Gibson is transformed from the handsome young man in the first feature to a tough-as-nails action hero that is constantly hardened by his harsh surroundings. You know – it’s just your average story of a loner that has to rise to be a champion of the oppressed. He does battle with one-dimensional villains and ultimately becomes the timeless hero that audiences celebrate generation after generation. Think Clint Eastwood from the Dollars trilogy only clad in a ragged leathery uniform and armed with a sawed-off shotgun.
The Mad Max series is at its core a modern evolution of the classic American western – except with fast cars instead of horses. As if the desolate – though beautifully filmed – wasteland settings weren’t enough to conjure up images of beloved John Ford films or nameless heroes, Miller goes so far as to place subtle homages to some of the classics. For instance Max’s relationship with the feral kid is clearly a reference to the 1953 classic Shane and there are a lot of narrative similarities to Kurosawa films, Spaghetti Westerns, etc.
Miller takes the classic themes examined from these frontier stories and infuses them with bizarre and nonsensical elements that have become hallmarks of the franchise. There’s a strange homoerotic subtext found especially in The Road Warrior as the villains for some strange reason have all decided to cobble together costumes that blend bondage attire with an afternoon shopping-spree at the local sporting goods store. Wez for instance is wearing ass-less leather chaps, football armor, black feathers and sporting a fiery-red mohawk when clearly none of these things logically should be worn in a desert-like environment. I think it’s safe to assume Fury Road has the costume elements more than covered, wouldn’t you say? Did anyone else notice that vagina-teeth chastity belt in the trailer? Ouch!
Of all three original Mad Max films, Mad Max 2 seems to be the primary influencer on where George Miller looks to be taking the franchise. Fury Road appears to focus predominantly on outlandish characters and settings much like Road Warrior, but it is still grounded in the ever important car chases and thematic exploration of order vs. chaos. Expect to see a mastery of detail in addition to the inclusion of CGI that only serves to enhance the use of established practical effects. Don’t think of it as simply a James Bond-esque continuation of a franchise, but instead the film that George Miller clearly always wanted to make. Considering Fury Road has been in development for over a decade and arriving 30 years after the last franchise installment, I think it’s safe to say it will put the first three films to shame in terms of scale, mayhem, and absurdity.
The Bottom Line:

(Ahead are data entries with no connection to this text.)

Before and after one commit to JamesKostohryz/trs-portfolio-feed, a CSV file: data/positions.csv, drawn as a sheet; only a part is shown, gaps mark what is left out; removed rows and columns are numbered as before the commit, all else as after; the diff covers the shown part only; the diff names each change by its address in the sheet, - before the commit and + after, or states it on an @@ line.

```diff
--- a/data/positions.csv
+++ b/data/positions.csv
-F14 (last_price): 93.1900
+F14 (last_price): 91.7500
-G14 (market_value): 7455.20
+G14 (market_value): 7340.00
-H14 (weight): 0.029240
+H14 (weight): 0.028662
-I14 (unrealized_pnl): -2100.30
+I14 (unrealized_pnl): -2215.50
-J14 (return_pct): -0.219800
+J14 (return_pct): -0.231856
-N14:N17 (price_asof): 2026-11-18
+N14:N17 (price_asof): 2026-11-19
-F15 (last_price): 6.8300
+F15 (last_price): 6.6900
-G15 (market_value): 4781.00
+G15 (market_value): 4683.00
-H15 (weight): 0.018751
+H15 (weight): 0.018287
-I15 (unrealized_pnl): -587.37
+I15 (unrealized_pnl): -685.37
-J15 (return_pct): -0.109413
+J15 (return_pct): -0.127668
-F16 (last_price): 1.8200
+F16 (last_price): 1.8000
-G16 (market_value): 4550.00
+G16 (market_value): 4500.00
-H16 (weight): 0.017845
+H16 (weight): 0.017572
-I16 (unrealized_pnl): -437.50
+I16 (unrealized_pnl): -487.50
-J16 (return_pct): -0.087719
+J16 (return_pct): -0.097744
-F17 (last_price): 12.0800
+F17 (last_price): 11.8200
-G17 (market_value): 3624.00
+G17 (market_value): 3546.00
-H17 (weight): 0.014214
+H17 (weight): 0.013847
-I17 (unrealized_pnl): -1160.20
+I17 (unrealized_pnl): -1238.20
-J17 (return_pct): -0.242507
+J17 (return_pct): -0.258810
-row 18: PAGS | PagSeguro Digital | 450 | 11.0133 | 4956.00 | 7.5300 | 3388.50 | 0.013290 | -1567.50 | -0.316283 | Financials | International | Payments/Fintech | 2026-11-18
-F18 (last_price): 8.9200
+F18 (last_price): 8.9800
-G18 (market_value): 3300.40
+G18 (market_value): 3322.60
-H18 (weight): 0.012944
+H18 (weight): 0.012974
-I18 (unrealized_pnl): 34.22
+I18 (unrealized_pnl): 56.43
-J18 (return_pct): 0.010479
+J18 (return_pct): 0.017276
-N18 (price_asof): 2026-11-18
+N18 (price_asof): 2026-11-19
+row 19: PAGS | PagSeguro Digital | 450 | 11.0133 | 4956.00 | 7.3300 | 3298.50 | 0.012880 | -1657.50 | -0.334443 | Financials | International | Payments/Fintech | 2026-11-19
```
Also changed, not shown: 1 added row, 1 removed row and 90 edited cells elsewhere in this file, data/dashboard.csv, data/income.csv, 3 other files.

This is one of the most iconic movies in cinematic history…so….you know – see it without delay. There is no doubt that it has been a powerful influence on countless other franchises in addition to solidifying Mel Gibson as one of the great action actors over the last couple decades. Mad Max 2 should be on the top of any sci-fi fan’s list and specifically on the lists of wasteland warriors who love the post-apocalyptic genre.

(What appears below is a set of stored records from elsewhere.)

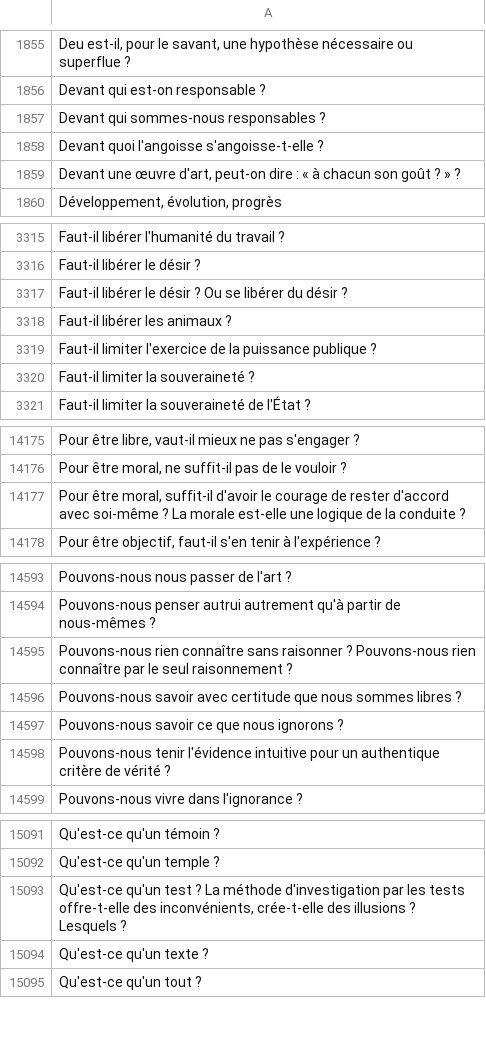
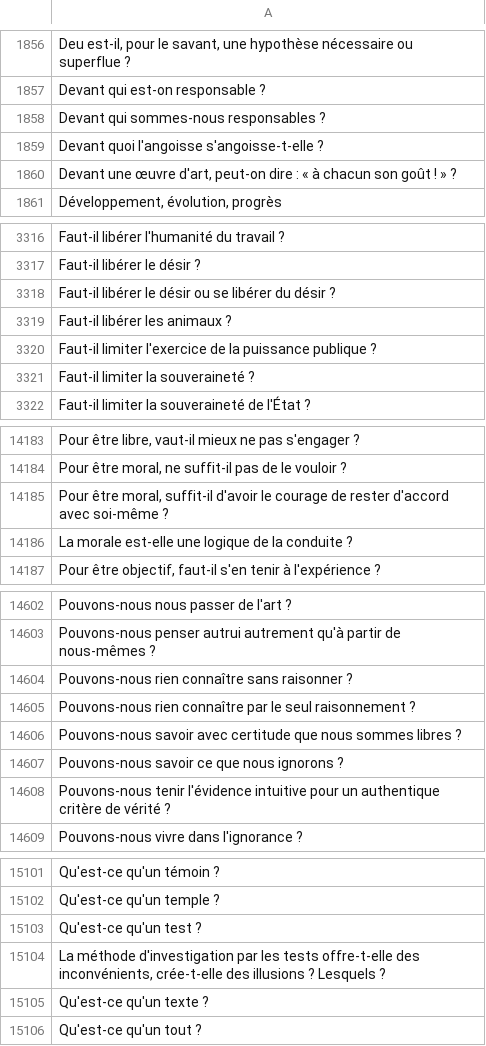
Before and after one commit to eyssette/sujets-philosophie, a TSV file: data/sujets-vrac.tsv, drawn as a sheet; only a part is shown, gaps mark what is left out; the diff covers the shown part only.

```diff
--- a/data/sujets-vrac.tsv
+++ b/data/sujets-vrac.tsv
@@ -1858,3 +1859,3 @@ Devant qui sommes-nous responsables ?
 Devant quoi l'angoisse s'angoisse-t-elle ?
-Devant une œuvre d'art, peut-on dire : « à chacun son goût ? » ?
+Devant une œuvre d'art, peut-on dire : « à chacun son goût ! » ?
 Développement, évolution, progrès
@@ -3316,3 +3317,3 @@ Faut-il libérer l'humanité du travail ?
 Faut-il libérer le désir ?
-Faut-il libérer le désir ? Ou se libérer du désir ?
+Faut-il libérer le désir ou se libérer du désir ?
 Faut-il libérer les animaux ?
@@ -14176,3 +14184,4 @@ Pour être libre, vaut-il mieux ne pas s'engager ?
 Pour être moral, ne suffit-il pas de le vouloir ?
-Pour être moral, suffit-il d'avoir le courage de rester d'accord avec soi-même ? La morale est-elle une logique de la conduite ?
+Pour être moral, suffit-il d'avoir le courage de rester d'accord avec soi-même ?
+La morale est-elle une logique de la conduite ?
 Pour être objectif, faut-il s'en tenir à l'expérience ?
@@ -14594,3 +14603,4 @@ Pouvons-nous nous passer de l'art ?
 Pouvons-nous penser autrui autrement qu'à partir de nous-mêmes ?
-Pouvons-nous rien connaître sans raisonner ? Pouvons-nous rien connaître par le seul raisonnement ?
+Pouvons-nous rien connaître sans raisonner ?
+Pouvons-nous rien connaître par le seul raisonnement ?
 Pouvons-nous savoir avec certitude que nous sommes libres ?
@@ -15092,3 +15102,4 @@ Qu'est-ce qu'un témoin ?
 Qu'est-ce qu'un temple ?
-Qu'est-ce qu'un test ? La méthode d'investigation par les tests offre-t-elle des inconvénients, crée-t-elle des illusions ? Lesquels ?
+Qu'est-ce qu'un test ?
+La méthode d'investigation par les tests offre-t-elle des inconvénients, crée-t-elle des illusions ? Lesquels ?
 Qu'est-ce qu'un texte ?
```
Also changed, not shown: 10 added rows, 3 removed rows and 8 edited cells elsewhere in this file.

Watch it for the ridiculousness of the characters, costumes, vehicles, etc. and I guarantee you won’t be disappointed. Ever wonder what sort of damage a metallic boomerang would inflict? How about seeing a raging muscular giant in an S&M costume driving a car tricked out with nitro? If you’re looking to get caught up on the franchise, this is the film to see as it will no doubt be heavily borrowed from in Miller’s latest installment of Fury Road.